Objectives: We explore the policy implications of probabilistic
sensitivity analysis in cost-effectiveness analysis by applying simulation
methods to a decision model.
Methods: We present the multiway sensitivity analysis results of a
study of the cost-effectiveness of vaccination against pneumococcal bacteremia
in the elderly. We then execute a probabilistic sensitivity analysis of the
cost-effectiveness ratio by specifying posterior distributions for the
uncertain parameters in our decision analysis model. In order to estimate
probability intervals, we rank the numerical values of the simulated
incremental cost-effectiveness ratios (ICERs) to take into account preferences
along the cost-effectiveness plane.
Results: The 95% probability intervals for the ICER were generally
much narrower than the difference between the best case and worst case results
from a multiway sensitivity analysis. Although the multiway sensitivity
analysis had indicated that, in the worst case, vaccination in the 85 and
older age group was not acceptable from a policy standpoint, probabilistic
methods indicated that the cost-effectiveness of vaccination was below $50,000
per quality-adjusted life-year in greater than 92% of the simulations and
below $100,000 in greater than 95% of the simulations.
Conclusions: Probabilistic methods can supplement multiway

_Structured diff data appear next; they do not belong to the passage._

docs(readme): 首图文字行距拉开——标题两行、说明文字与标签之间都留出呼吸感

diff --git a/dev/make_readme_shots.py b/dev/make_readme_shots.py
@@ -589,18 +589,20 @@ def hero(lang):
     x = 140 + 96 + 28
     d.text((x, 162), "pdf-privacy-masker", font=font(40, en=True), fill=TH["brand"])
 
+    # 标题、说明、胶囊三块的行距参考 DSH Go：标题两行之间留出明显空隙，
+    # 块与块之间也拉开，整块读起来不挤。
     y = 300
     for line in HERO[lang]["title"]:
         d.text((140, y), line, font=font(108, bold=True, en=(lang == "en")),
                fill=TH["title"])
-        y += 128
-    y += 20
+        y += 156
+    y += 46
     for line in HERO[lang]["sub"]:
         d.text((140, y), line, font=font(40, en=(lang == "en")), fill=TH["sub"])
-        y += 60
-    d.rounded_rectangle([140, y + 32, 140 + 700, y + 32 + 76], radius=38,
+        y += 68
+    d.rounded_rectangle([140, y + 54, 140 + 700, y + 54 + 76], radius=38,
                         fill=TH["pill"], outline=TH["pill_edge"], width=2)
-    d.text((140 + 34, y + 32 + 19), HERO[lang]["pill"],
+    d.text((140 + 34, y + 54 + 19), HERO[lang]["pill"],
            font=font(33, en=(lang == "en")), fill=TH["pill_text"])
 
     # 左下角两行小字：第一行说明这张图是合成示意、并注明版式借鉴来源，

sensitivity analyses to provide a more comprehensive picture of the
uncertainty associated with cost-effectiveness ratios and thereby inform